> The problem
Only the lines from the top of the records below through the line containing "noch eine Aufgabe in STAAT" should be printed, exactly and without pictures.

> Extracted records
--- --- ---

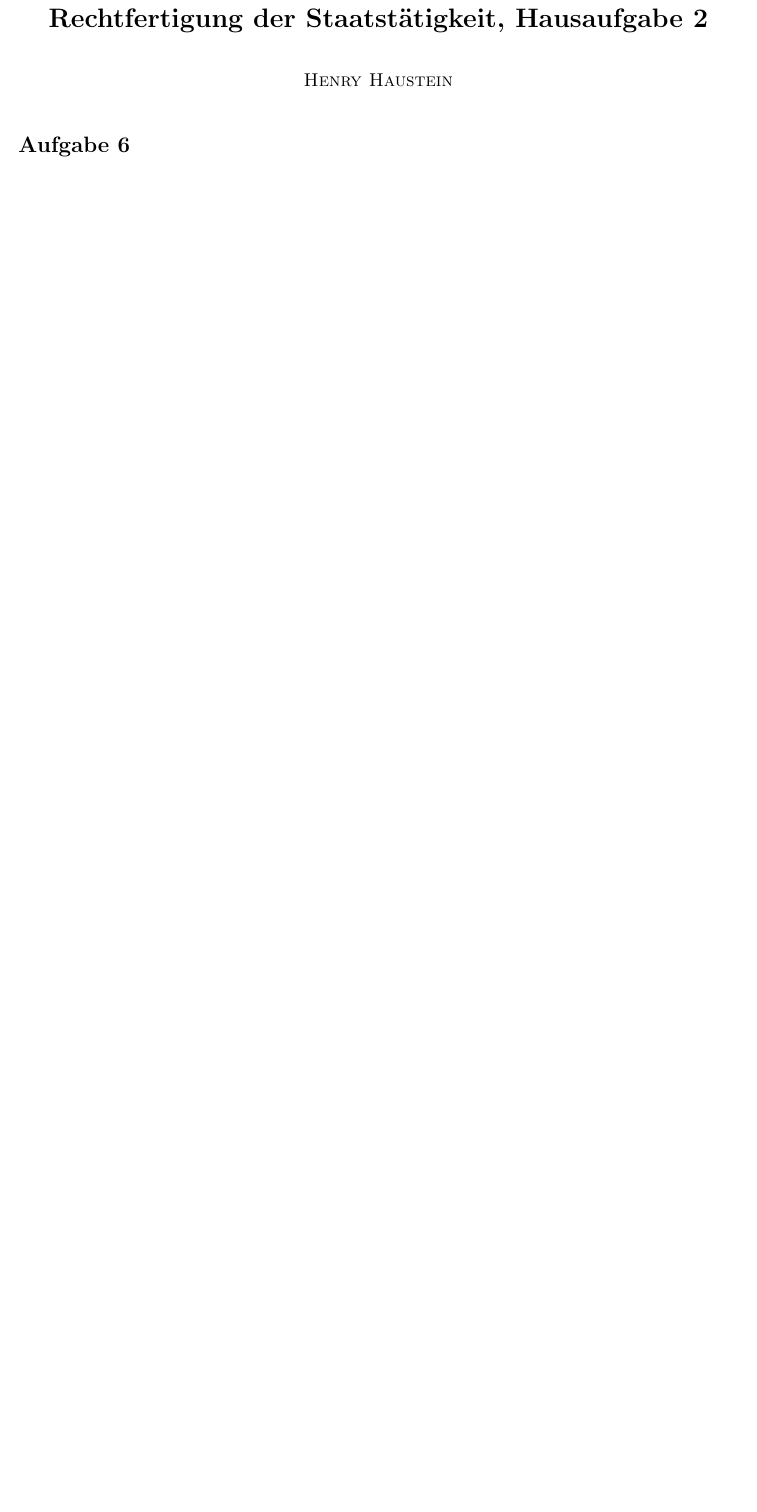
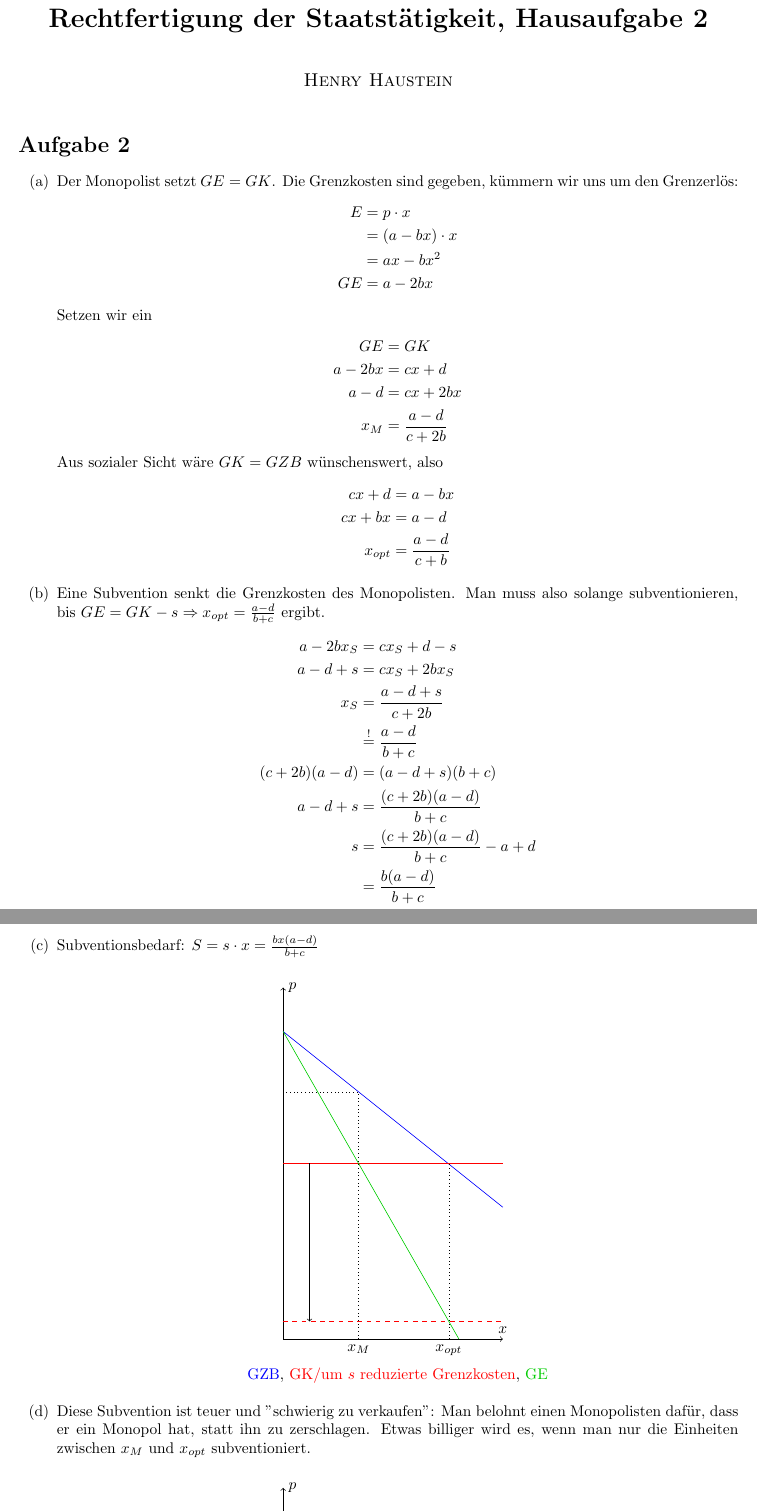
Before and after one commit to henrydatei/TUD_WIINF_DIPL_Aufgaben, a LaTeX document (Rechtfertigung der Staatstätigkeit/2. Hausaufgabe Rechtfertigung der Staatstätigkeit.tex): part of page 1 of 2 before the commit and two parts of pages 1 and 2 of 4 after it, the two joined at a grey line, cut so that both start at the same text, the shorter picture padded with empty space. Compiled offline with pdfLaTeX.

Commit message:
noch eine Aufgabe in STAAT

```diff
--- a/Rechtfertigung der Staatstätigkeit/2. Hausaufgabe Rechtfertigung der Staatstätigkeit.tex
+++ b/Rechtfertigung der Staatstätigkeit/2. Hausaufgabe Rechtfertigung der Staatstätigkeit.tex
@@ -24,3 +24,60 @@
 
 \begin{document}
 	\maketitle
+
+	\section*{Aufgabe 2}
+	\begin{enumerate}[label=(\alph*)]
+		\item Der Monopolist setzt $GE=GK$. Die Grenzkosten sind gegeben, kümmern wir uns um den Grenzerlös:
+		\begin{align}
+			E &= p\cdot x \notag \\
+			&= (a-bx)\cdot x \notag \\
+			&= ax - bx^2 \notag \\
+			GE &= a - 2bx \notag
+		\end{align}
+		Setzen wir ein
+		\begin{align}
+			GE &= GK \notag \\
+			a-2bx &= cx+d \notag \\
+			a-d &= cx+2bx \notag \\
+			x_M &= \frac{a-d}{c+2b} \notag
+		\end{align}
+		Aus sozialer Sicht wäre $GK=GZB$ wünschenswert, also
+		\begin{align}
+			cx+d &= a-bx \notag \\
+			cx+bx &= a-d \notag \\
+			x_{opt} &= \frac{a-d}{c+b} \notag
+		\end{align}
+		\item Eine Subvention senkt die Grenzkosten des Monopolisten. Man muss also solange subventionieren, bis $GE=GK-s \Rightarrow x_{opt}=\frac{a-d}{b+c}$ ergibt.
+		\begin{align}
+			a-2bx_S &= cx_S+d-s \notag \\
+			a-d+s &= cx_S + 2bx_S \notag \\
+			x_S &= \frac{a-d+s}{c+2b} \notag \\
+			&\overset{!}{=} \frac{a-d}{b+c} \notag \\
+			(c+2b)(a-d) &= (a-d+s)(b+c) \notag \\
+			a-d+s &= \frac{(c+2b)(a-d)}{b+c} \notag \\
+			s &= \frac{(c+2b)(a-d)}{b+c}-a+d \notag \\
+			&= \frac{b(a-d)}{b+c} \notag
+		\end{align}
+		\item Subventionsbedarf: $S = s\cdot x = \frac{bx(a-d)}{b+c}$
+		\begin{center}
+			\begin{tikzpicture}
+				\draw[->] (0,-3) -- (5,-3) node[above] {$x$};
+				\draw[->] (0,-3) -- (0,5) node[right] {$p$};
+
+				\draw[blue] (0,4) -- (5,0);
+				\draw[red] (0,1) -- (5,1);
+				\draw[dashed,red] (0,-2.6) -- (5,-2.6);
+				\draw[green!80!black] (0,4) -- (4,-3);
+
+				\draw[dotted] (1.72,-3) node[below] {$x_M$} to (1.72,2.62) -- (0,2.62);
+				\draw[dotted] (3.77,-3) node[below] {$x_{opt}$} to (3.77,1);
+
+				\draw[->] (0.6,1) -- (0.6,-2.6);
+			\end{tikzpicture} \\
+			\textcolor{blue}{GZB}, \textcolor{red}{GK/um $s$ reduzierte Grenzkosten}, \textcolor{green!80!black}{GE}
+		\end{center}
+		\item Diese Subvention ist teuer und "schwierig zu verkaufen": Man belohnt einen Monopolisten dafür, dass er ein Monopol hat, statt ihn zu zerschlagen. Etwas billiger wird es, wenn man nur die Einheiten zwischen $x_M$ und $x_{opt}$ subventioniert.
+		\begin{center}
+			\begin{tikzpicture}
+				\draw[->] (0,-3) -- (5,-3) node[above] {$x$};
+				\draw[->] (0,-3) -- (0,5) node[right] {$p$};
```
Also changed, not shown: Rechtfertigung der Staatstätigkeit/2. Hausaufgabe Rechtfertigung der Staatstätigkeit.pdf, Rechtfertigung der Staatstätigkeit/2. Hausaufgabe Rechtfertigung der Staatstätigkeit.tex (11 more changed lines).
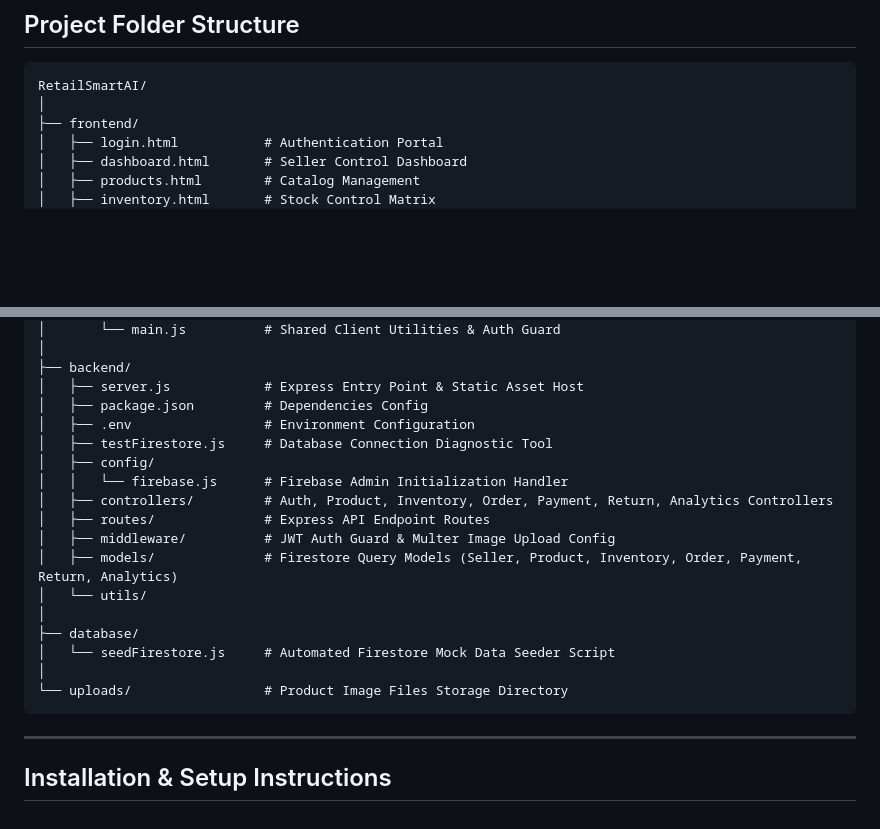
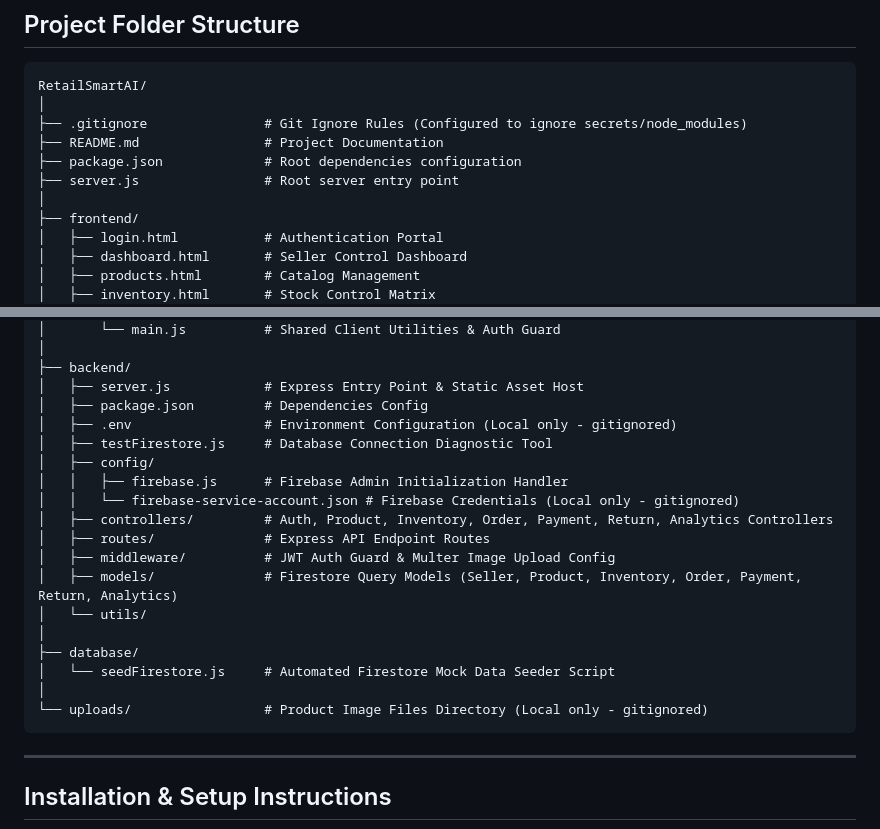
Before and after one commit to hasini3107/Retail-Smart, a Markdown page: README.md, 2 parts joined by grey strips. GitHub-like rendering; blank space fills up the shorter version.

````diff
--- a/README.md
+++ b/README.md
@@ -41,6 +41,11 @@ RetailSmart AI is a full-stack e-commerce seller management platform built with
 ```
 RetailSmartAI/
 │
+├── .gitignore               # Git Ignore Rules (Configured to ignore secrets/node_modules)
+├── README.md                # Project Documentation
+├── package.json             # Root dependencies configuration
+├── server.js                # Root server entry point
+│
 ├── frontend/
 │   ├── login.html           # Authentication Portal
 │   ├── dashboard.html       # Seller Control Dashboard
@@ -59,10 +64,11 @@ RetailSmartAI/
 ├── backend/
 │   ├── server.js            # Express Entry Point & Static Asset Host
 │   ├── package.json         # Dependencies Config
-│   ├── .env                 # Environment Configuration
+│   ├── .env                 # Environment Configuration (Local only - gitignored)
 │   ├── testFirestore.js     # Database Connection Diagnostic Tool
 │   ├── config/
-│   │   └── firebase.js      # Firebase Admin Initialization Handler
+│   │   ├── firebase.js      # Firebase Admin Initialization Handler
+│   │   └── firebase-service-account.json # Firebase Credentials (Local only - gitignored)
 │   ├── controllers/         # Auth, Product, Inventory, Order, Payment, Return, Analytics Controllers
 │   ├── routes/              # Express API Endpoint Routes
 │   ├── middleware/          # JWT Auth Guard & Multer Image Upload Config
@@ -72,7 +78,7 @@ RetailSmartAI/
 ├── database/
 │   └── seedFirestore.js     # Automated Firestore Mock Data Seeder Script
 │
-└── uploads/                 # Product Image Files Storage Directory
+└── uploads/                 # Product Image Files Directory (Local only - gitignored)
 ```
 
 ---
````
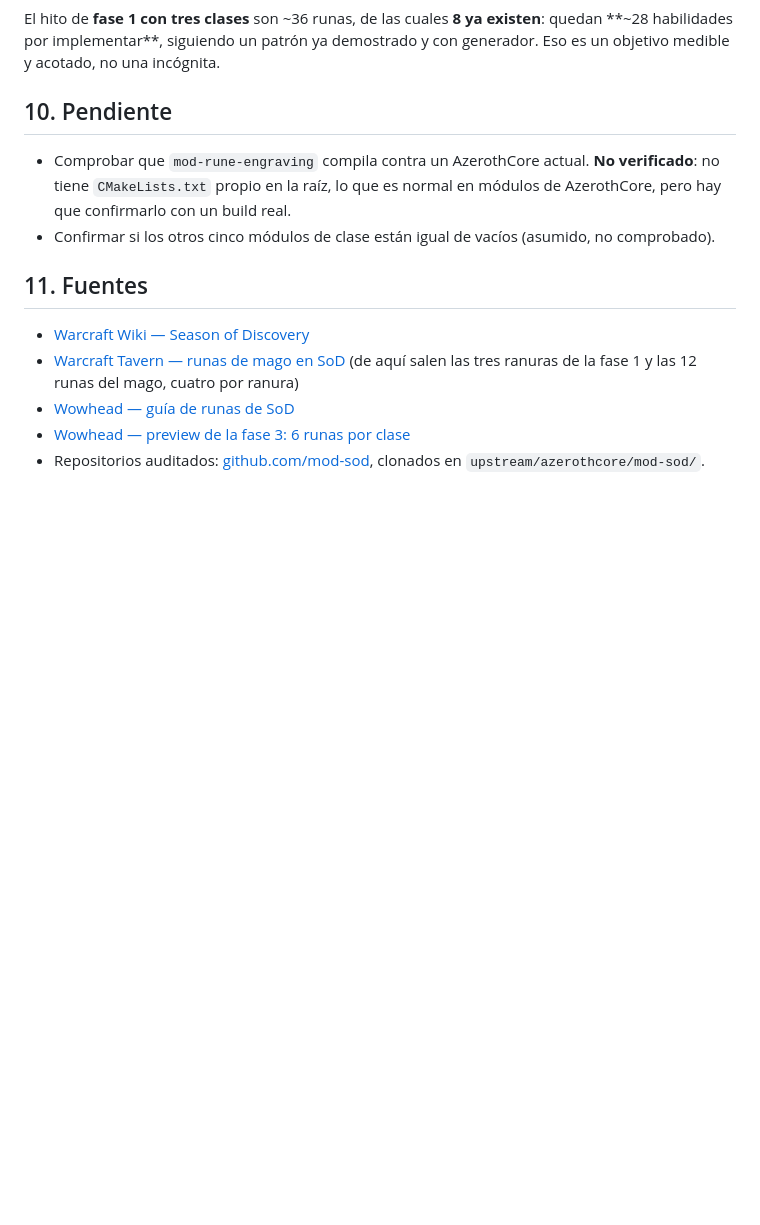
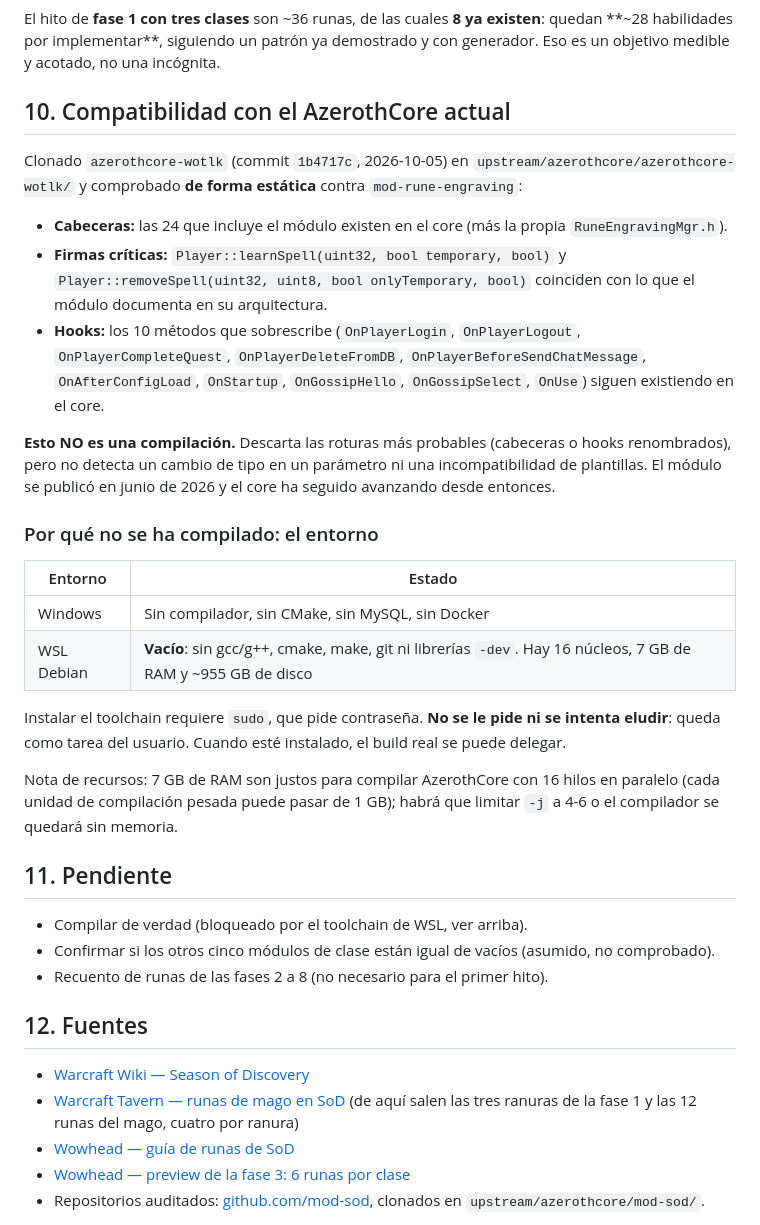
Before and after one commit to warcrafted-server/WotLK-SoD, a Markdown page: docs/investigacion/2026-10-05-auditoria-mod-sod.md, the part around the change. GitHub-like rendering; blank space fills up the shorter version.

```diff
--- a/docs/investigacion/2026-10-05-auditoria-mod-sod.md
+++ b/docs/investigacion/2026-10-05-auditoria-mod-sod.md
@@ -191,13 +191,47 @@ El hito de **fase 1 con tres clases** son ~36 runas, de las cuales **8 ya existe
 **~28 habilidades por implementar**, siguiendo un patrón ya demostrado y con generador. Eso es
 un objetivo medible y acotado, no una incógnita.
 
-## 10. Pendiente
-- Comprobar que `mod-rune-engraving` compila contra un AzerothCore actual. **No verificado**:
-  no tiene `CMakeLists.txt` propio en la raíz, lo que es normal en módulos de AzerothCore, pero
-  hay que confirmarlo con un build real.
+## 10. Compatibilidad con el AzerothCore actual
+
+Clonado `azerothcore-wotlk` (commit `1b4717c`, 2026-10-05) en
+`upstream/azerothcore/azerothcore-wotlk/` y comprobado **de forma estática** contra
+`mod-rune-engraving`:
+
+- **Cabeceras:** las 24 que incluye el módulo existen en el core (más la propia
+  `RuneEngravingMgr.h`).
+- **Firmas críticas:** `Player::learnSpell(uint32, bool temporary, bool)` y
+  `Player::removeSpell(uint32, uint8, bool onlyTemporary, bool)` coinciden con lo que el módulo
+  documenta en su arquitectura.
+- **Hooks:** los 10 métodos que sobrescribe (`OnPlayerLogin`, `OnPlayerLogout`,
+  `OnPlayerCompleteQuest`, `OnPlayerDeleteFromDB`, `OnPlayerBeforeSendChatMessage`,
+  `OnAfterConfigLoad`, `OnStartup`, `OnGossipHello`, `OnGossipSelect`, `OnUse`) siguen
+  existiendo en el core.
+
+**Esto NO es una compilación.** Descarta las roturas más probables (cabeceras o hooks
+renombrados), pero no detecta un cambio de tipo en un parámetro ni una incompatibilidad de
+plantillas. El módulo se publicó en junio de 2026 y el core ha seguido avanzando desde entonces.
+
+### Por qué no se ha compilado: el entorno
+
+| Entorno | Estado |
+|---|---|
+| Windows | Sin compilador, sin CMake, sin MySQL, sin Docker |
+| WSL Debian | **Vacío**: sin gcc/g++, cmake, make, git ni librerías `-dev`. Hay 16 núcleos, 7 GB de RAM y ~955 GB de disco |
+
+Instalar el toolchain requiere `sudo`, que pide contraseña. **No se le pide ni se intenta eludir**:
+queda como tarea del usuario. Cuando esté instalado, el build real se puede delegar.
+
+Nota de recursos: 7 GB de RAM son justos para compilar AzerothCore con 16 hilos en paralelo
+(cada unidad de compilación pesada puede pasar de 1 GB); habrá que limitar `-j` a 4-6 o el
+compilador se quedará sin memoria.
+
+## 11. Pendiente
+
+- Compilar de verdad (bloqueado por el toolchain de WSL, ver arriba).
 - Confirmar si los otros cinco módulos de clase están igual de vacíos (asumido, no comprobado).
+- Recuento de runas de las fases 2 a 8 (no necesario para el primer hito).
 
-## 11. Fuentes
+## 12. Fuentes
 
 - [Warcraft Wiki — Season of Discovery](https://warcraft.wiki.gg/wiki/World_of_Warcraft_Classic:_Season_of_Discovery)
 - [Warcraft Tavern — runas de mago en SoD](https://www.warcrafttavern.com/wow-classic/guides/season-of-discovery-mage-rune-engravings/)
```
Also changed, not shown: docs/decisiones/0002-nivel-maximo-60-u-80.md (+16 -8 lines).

--- --- ---

> Answer section
Before and after one commit to henrydatei/TUD_WIINF_DIPL_Aufgaben, a LaTeX document (Rechtfertigung der Staatstätigkeit/2. Hausaufgabe Rechtfertigung der Staatstätigkeit.tex): part of page 1 of 2 before the commit and two parts of pages 1 and 2 of 4 after it, the two joined at a grey line, cut so that both start at the same text, the shorter picture padded with empty space. Compiled offline with pdfLaTeX.

Commit message:
noch eine Aufgabe in STAAT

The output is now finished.